§ **Working data**:
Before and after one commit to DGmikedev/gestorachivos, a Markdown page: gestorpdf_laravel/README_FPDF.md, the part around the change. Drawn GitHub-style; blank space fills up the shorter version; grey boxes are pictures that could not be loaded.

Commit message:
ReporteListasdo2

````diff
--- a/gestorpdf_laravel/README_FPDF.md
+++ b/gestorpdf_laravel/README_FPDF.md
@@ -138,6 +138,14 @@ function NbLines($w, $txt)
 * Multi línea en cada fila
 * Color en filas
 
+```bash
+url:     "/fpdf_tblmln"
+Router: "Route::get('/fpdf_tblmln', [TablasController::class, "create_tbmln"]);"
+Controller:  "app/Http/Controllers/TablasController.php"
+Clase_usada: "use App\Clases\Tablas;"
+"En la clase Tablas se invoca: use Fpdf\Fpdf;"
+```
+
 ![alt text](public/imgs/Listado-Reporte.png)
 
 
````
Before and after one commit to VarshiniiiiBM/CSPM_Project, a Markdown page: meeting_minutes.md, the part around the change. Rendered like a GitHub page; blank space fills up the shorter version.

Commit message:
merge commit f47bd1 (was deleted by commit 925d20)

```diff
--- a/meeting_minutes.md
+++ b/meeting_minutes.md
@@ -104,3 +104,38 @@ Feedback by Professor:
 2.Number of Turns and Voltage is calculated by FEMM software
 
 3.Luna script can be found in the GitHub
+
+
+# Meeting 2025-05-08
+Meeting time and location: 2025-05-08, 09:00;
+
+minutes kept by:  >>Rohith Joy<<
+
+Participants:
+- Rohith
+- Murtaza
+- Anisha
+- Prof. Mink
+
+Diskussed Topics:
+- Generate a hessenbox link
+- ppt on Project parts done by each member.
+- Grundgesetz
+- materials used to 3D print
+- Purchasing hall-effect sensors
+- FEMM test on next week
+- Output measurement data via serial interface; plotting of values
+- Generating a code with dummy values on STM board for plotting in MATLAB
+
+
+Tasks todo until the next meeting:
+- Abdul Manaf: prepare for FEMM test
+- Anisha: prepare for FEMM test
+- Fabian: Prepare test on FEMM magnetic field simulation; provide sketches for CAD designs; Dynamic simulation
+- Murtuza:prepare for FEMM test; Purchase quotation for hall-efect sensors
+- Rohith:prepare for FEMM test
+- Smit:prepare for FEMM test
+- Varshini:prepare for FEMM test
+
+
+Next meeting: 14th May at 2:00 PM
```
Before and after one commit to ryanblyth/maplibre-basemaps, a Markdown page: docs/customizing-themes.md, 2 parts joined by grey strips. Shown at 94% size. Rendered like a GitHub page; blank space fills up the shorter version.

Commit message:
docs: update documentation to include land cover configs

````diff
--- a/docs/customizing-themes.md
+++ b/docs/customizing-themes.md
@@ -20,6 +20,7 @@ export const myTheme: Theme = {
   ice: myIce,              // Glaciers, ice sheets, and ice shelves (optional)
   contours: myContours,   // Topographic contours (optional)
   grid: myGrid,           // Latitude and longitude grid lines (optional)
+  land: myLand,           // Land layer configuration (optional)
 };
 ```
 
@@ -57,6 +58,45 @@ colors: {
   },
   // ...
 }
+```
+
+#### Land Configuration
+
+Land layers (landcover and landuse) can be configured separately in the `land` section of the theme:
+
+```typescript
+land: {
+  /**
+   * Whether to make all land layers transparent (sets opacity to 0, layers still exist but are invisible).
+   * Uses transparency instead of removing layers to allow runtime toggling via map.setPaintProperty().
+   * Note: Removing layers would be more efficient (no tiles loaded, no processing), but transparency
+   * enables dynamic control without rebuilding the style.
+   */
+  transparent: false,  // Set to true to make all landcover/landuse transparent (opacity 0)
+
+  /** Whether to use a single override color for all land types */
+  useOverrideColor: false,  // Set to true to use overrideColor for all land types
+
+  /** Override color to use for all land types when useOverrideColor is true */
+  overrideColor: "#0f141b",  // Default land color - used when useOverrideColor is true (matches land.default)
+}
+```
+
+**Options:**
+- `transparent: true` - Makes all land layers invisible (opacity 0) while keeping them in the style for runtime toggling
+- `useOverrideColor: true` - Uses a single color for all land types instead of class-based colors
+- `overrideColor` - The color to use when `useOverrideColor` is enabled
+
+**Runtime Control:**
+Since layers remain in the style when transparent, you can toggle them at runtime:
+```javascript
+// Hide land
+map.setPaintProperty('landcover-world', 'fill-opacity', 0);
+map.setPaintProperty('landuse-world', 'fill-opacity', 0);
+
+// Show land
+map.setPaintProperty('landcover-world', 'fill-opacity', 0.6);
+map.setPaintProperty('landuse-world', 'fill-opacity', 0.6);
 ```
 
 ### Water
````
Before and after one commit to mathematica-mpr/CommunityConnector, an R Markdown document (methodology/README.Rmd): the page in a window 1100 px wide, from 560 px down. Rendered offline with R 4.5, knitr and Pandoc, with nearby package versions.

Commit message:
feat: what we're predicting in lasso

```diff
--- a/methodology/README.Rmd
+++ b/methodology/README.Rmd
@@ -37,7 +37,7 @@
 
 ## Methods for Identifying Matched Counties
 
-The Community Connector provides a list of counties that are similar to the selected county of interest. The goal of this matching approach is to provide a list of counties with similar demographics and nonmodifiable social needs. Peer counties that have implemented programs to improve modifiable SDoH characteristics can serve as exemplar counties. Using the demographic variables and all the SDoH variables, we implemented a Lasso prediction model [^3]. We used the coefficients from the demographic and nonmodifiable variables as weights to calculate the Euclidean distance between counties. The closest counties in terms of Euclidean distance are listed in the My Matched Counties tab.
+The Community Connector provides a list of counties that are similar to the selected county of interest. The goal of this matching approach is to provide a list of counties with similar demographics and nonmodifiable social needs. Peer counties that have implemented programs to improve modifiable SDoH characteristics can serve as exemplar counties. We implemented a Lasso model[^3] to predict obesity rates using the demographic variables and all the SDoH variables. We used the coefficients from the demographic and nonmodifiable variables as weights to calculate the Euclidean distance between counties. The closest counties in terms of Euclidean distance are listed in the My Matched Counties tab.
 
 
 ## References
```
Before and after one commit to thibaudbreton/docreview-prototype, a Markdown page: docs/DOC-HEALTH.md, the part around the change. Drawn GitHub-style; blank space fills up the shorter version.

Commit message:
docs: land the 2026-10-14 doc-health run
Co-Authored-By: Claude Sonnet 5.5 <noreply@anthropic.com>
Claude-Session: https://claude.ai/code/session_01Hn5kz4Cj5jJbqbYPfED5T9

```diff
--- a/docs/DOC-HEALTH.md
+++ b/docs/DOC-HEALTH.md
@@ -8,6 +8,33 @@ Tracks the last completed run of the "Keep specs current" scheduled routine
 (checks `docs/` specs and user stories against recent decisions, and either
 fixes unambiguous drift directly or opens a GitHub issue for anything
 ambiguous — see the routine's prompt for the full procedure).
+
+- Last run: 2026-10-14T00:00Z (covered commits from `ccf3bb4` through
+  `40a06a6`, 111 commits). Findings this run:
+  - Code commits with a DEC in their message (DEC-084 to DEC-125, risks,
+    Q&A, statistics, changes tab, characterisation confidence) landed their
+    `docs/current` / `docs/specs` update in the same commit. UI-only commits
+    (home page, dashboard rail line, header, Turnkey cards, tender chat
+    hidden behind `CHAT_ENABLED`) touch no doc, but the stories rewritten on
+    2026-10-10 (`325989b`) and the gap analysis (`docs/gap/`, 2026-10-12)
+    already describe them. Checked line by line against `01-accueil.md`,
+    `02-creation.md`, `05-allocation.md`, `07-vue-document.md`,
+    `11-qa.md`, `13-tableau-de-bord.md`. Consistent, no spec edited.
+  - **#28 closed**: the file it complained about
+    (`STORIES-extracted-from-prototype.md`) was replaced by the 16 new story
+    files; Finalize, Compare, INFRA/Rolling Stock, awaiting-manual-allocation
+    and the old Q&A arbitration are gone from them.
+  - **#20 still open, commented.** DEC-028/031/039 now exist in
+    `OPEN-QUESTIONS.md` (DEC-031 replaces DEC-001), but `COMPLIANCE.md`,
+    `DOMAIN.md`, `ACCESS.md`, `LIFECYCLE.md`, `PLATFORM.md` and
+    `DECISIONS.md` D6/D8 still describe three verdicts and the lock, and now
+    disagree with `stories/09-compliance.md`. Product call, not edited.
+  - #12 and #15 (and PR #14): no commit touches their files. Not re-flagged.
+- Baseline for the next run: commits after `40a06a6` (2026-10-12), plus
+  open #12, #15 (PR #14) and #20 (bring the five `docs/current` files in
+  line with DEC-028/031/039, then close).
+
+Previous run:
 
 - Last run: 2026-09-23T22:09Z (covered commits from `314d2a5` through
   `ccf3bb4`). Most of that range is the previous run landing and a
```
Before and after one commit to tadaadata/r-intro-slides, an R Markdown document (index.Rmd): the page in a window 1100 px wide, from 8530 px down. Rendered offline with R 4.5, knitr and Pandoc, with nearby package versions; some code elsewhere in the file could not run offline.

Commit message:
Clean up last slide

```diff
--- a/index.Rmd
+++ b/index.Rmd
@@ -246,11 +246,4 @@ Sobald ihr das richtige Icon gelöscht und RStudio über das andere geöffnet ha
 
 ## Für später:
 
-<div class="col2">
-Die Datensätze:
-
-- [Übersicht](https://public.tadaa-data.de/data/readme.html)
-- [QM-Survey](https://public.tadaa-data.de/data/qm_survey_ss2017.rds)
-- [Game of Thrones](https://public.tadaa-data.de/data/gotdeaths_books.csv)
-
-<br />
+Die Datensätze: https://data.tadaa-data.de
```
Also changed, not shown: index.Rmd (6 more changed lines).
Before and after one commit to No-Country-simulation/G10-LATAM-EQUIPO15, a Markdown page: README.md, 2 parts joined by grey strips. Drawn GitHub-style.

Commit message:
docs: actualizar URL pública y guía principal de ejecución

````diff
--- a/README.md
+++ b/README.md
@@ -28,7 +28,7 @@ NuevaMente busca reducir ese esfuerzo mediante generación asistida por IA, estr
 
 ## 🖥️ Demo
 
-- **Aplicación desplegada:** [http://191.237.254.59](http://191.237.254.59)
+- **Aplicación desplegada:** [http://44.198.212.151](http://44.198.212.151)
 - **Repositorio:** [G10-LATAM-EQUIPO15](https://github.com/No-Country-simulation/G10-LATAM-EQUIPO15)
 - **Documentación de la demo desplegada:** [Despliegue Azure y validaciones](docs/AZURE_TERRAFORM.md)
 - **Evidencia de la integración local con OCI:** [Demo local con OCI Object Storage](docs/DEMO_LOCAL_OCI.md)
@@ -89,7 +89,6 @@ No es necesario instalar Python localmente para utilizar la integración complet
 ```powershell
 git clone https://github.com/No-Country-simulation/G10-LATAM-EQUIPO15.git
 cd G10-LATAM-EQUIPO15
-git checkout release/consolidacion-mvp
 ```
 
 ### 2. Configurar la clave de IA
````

§ **What needs to be done**: Filter the listing above for lines with the word "setPaintProperty", and copy each one you find.

§ **Reply**:
+   * Uses transparency instead of removing layers to allow runtime toggling via map.setPaintProperty().
+map.setPaintProperty('landcover-world', 'fill-opacity', 0);
+map.setPaintProperty('landuse-world', 'fill-opacity', 0);
+map.setPaintProperty('landcover-world', 'fill-opacity', 0.6);
+map.setPaintProperty('landuse-world', 'fill-opacity', 0.6);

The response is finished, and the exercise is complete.